The task:
When you restate the entries that follow, keep every word exactly and drop the pictures.

Given records:
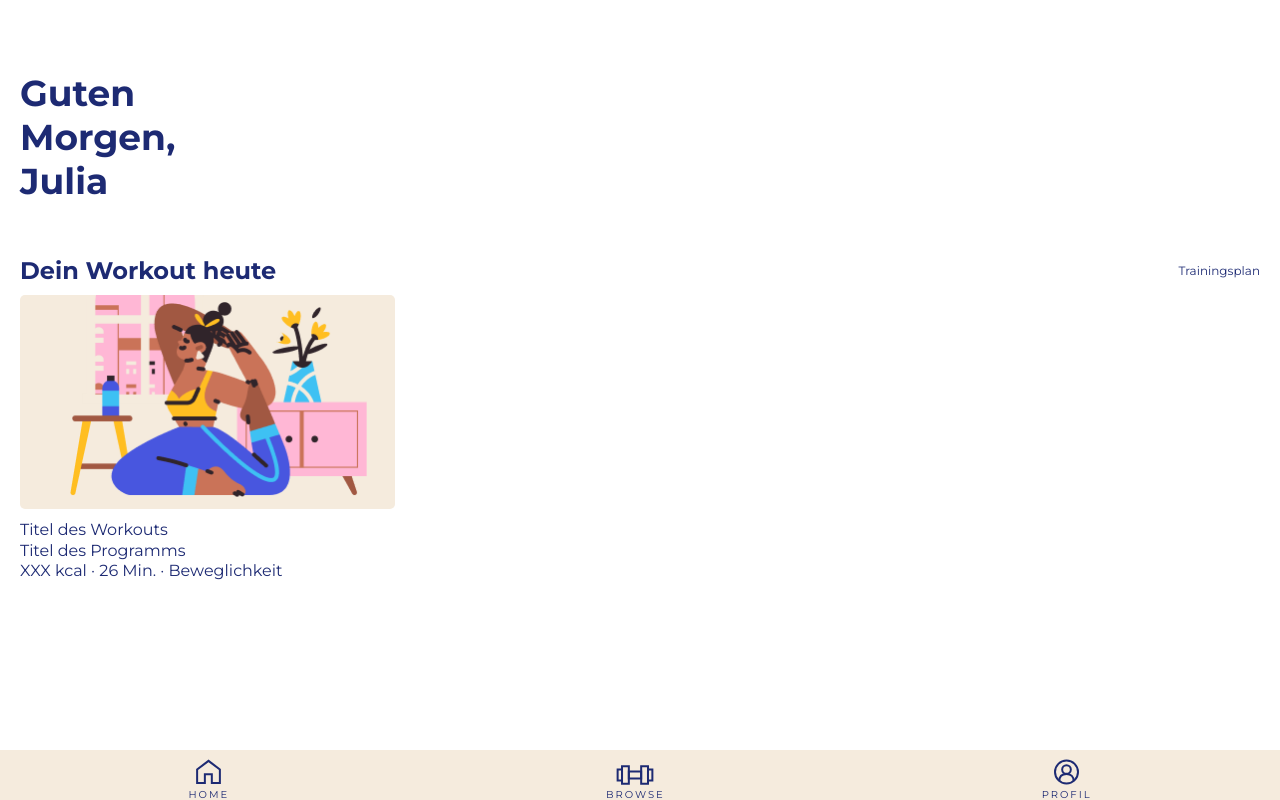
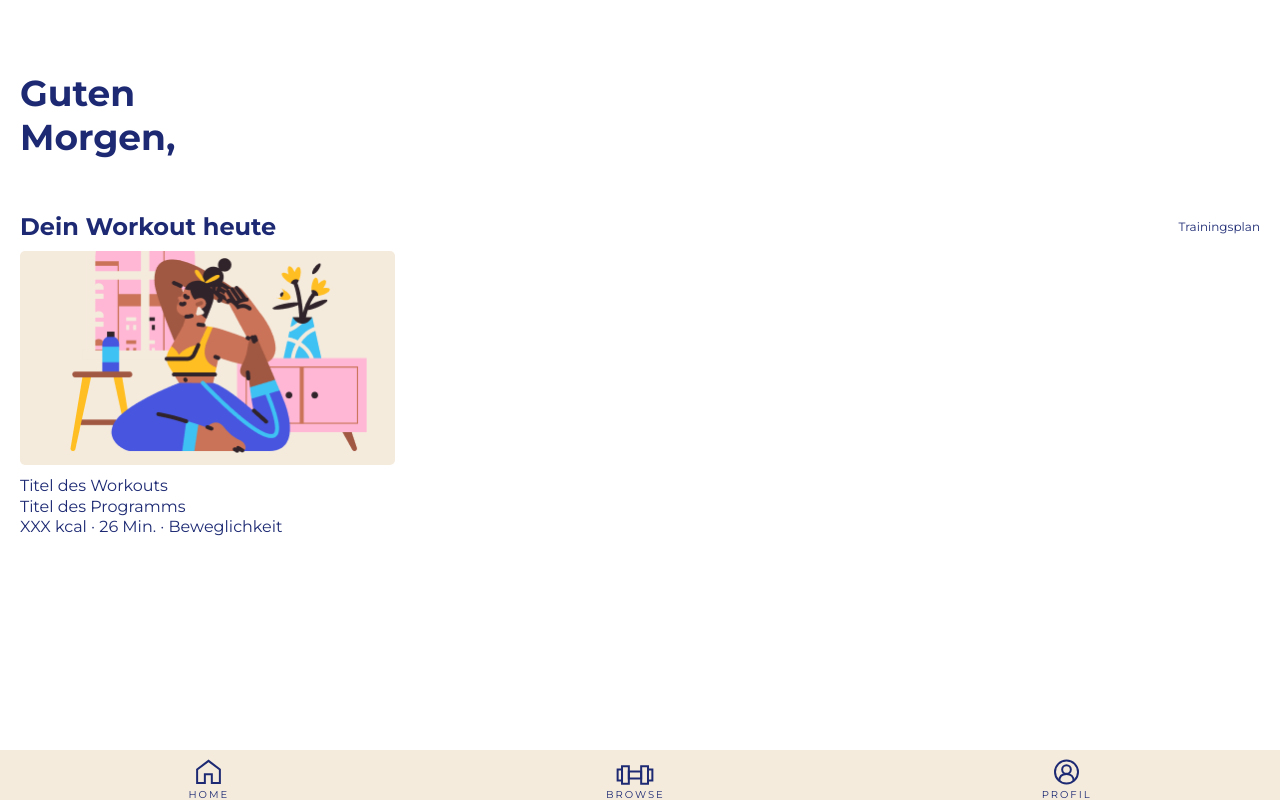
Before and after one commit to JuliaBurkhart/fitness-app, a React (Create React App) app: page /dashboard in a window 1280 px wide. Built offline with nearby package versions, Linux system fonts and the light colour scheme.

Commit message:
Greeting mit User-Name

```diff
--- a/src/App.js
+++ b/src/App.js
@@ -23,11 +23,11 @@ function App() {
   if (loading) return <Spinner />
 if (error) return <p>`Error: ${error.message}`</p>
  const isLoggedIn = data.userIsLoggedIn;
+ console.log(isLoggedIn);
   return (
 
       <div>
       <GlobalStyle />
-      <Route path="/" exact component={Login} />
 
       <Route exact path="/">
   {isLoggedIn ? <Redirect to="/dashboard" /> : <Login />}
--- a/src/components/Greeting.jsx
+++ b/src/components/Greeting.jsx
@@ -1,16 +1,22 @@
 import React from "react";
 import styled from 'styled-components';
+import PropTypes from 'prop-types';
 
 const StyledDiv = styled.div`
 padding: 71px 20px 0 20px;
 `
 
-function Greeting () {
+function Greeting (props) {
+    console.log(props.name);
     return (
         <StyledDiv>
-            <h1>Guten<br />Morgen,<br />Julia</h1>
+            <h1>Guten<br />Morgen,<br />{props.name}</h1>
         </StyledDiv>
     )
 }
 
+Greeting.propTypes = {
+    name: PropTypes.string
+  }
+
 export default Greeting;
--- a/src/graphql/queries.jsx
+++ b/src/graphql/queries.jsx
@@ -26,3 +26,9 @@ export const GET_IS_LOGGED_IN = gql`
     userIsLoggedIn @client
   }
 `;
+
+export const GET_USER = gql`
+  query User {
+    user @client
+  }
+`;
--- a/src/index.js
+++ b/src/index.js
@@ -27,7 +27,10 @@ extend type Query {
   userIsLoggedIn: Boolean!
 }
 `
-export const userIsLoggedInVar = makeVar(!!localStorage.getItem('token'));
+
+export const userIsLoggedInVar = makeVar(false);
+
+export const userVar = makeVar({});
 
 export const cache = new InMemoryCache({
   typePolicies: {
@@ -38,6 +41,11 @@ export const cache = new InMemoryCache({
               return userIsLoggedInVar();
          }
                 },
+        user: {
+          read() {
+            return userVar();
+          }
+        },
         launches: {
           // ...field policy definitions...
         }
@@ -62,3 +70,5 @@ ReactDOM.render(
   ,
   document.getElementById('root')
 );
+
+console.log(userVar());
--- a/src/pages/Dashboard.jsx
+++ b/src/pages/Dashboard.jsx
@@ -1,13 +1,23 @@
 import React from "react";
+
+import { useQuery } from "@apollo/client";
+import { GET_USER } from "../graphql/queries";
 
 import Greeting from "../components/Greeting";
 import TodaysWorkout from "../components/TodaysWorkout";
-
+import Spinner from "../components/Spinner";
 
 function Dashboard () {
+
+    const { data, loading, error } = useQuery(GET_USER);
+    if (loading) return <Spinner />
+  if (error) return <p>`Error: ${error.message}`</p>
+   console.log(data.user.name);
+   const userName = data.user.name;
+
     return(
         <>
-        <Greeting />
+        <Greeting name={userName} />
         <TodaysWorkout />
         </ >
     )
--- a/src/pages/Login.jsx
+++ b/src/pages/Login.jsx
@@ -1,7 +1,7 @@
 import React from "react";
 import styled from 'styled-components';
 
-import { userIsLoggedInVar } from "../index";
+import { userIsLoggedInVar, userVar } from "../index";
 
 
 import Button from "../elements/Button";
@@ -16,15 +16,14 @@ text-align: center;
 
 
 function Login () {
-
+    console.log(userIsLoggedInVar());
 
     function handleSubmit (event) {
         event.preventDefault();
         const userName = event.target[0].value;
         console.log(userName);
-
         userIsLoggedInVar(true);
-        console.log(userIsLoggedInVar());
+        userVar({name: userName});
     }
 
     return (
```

Solution to this task:
Before and after one commit to JuliaBurkhart/fitness-app, a React (Create React App) app: page /dashboard in a window 1280 px wide. Built offline with nearby package versions, Linux system fonts and the light colour scheme.

Commit message:
Greeting mit User-Name

```diff
--- a/src/App.js
+++ b/src/App.js
@@ -23,11 +23,11 @@ function App() {
   if (loading) return <Spinner />
 if (error) return <p>`Error: ${error.message}`</p>
  const isLoggedIn = data.userIsLoggedIn;
+ console.log(isLoggedIn);
   return (
 
       <div>
       <GlobalStyle />
-      <Route path="/" exact component={Login} />
 
       <Route exact path="/">
   {isLoggedIn ? <Redirect to="/dashboard" /> : <Login />}
--- a/src/components/Greeting.jsx
+++ b/src/components/Greeting.jsx
@@ -1,16 +1,22 @@
 import React from "react";
 import styled from 'styled-components';
+import PropTypes from 'prop-types';
 
 const StyledDiv = styled.div`
 padding: 71px 20px 0 20px;
 `
 
-function Greeting () {
+function Greeting (props) {
+    console.log(props.name);
     return (
         <StyledDiv>
-            <h1>Guten<br />Morgen,<br />Julia</h1>
+            <h1>Guten<br />Morgen,<br />{props.name}</h1>
         </StyledDiv>
     )
 }
 
+Greeting.propTypes = {
+    name: PropTypes.string
+  }
+
 export default Greeting;
--- a/src/graphql/queries.jsx
+++ b/src/graphql/queries.jsx
@@ -26,3 +26,9 @@ export const GET_IS_LOGGED_IN = gql`
     userIsLoggedIn @client
   }
 `;
+
+export const GET_USER = gql`
+  query User {
+    user @client
+  }
+`;
--- a/src/index.js
+++ b/src/index.js
@@ -27,7 +27,10 @@ extend type Query {
   userIsLoggedIn: Boolean!
 }
 `
-export const userIsLoggedInVar = makeVar(!!localStorage.getItem('token'));
+
+export const userIsLoggedInVar = makeVar(false);
+
+export const userVar = makeVar({});
 
 export const cache = new InMemoryCache({
   typePolicies: {
@@ -38,6 +41,11 @@ export const cache = new InMemoryCache({
               return userIsLoggedInVar();
          }
                 },
+        user: {
+          read() {
+            return userVar();
+          }
+        },
         launches: {
           // ...field policy definitions...
         }
@@ -62,3 +70,5 @@ ReactDOM.render(
   ,
   document.getElementById('root')
 );
+
+console.log(userVar());
--- a/src/pages/Dashboard.jsx
+++ b/src/pages/Dashboard.jsx
@@ -1,13 +1,23 @@
 import React from "react";
+
+import { useQuery } from "@apollo/client";
+import { GET_USER } from "../graphql/queries";
 
 import Greeting from "../components/Greeting";
 import TodaysWorkout from "../components/TodaysWorkout";
-
+import Spinner from "../components/Spinner";
 
 function Dashboard () {
+
+    const { data, loading, error } = useQuery(GET_USER);
+    if (loading) return <Spinner />
+  if (error) return <p>`Error: ${error.message}`</p>
+   console.log(data.user.name);
+   const userName = data.user.name;
+
     return(
         <>
-        <Greeting />
+        <Greeting name={userName} />
         <TodaysWorkout />
         </ >
     )
--- a/src/pages/Login.jsx
+++ b/src/pages/Login.jsx
@@ -1,7 +1,7 @@
 import React from "react";
 import styled from 'styled-components';
 
-import { userIsLoggedInVar } from "../index";
+import { userIsLoggedInVar, userVar } from "../index";
 
 
 import Button from "../elements/Button";
@@ -16,15 +16,14 @@ text-align: center;
 
 
 function Login () {
-
+    console.log(userIsLoggedInVar());
 
     function handleSubmit (event) {
         event.preventDefault();
         const userName = event.target[0].value;
         console.log(userName);
-
         userIsLoggedInVar(true);
-        console.log(userIsLoggedInVar());
+        userVar({name: userName});
     }
 
     return (
```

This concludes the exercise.